Five Budget measures are designed to narrow the gap in the tax outgo between old and new tax regimes, in a bid to attract individual taxpayers to embrace the latter. For taxpayers willing to adopt the new regime, the Budget has offered a rebate on ₹7 lakh of annual income instead of ₹5 lakh, widened the middle tax slabs, extended the standard deduction benefit and cut the highest surcharge rate. Those in the old tax regime will enjoy none of these benefits. The Budget has also made the new income regime the default one for filers but citizens will continue to have the option to stay in the old tax regime.

The latest income tax moves could be a precursor to an eventual single tax regime in a few years. But calculations based on different levels of income show that for many lower and middle-income taxpayers, the old tax regime still results in a lower tax outgo, if they use up all the tax-advantaged savings avenues.

Income levels matter

Currently, those with income up to Rs 5 lakh do not pay any income tax in both old and new tax regimes. The Budget has proposed to increase the rebate limit to Rs 7 lakh in the new tax regime. Thus, persons in the new tax regime, with income up to Rs 7 lakh will not have to pay any tax. But in contrast, in the old tax regime after considering HRA exemption, standard deduction, professional tax and some use of section 80C, Section 80CCD(1B) and Section 80D, the tax outgo is Rs 22,901. Without the Budget sop of higher rebate limit, you would have paid Rs 33,800 under the new tax regime. By extending the benefit of standard deduction to the new tax regime, it has been sweetened.

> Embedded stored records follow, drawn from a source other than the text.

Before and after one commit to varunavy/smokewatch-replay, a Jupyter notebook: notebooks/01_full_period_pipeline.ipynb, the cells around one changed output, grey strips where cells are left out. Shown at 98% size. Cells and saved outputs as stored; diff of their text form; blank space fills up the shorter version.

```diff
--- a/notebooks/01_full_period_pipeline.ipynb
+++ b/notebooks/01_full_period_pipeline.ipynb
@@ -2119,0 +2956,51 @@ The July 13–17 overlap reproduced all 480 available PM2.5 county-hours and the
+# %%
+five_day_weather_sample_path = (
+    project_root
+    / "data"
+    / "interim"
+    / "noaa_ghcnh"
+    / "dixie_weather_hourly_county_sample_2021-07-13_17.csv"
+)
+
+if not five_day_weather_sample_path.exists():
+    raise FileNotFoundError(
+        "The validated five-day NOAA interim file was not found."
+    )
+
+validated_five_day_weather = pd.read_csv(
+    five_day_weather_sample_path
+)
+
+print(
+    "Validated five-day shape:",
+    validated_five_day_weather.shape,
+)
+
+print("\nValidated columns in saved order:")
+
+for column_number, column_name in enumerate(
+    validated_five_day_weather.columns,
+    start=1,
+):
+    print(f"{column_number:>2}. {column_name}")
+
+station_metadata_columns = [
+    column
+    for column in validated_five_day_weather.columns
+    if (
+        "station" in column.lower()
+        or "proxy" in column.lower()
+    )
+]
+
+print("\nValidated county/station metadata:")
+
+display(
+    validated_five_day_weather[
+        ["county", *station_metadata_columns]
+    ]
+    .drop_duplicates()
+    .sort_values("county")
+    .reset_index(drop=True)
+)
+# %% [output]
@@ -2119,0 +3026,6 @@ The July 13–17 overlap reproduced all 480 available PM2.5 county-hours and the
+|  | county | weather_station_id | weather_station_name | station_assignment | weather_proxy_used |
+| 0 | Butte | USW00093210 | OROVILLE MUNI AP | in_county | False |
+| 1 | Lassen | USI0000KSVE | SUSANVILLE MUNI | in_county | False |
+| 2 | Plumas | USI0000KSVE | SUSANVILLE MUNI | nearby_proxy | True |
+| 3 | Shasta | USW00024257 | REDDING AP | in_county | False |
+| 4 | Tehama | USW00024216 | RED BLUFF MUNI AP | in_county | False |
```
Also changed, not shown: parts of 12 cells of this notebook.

But for those with gross income of ₹10 lakh, ₹20 lakh and ₹35 lakh, opting for old tax regime still means lower tax outgo compared to the new regime. But the Budget reduces the gap between the old and new regimes. Those earning ₹10 lakh gross income will pay ₹54,600 as tax as per the proposed concessional tax regime, compared to ₹31,221 under the old tax regime. But this is lower than the ₹78,000 tax they would have to pay had it not been for the latest sops. For those earning Rs 20 lakh, the gap between proposed concessional tax regime and old tax regime is just about ₹6,000 compared to Rs 60,000 earlier. For those earning ₹35 lakh, the effective tax rate under proposed concessional regime is 21.8 per cent compared to 20.8 per cent.

But as your income levels soar to Rs 55 lakh and beyond, your tax outgo under the new regime works out lower than the old regime. This is mainly because of the surcharge on the highest income slab being lowered. The highest tax rate in our country at 42.74 per cent is among the highest in the world. The Finance Minister has proposed to reduce the highest surcharge rate from 37 per cent to 25 per cent in the new tax regime. This would result in reduction of the maximum tax rate to 39 per cent.

Not uniform

While the above calculations are premised on investors using up their section 80C, HRA, 80CCD, and medical insurance concessions under the old tax regime, not all taxpayers would be using this entire battery of breaks. How many taxpayers are able to fully use relevant sections by investing ₹1.5 lakh under Section 80C, another ₹50,000 by investing in NPS, ₹25,000 for medical insurance premiums, 50,000 for medical insurance premiums for parents aged over 60, etc., needs to be evaluated.

Hence, taxpayers should be pragmatic and see which system works better by personalising the tax calculations instead of getting enthusiastic over scenarios that are computed based on the maximum possible deductions. 

Tweaks in favour

The new personal income tax regime was introduced in 2020 with six income slabs starting from ₹2.5 lakh. The Budget has proposed to change the tax structure in this regime by reducing the number of slabs to five and increasing the tax exemption limit to ₹3 lakh. The new tax rates are nil for ₹0-3 lakh, 5 per cent for ₹3-6 lakh, 10 per cent for ₹6-9 lakh, 15 per cent for ₹9-12 lakh, 20 per cent for ₹12-15 lakh and 30 per cent for above ₹15 lakh.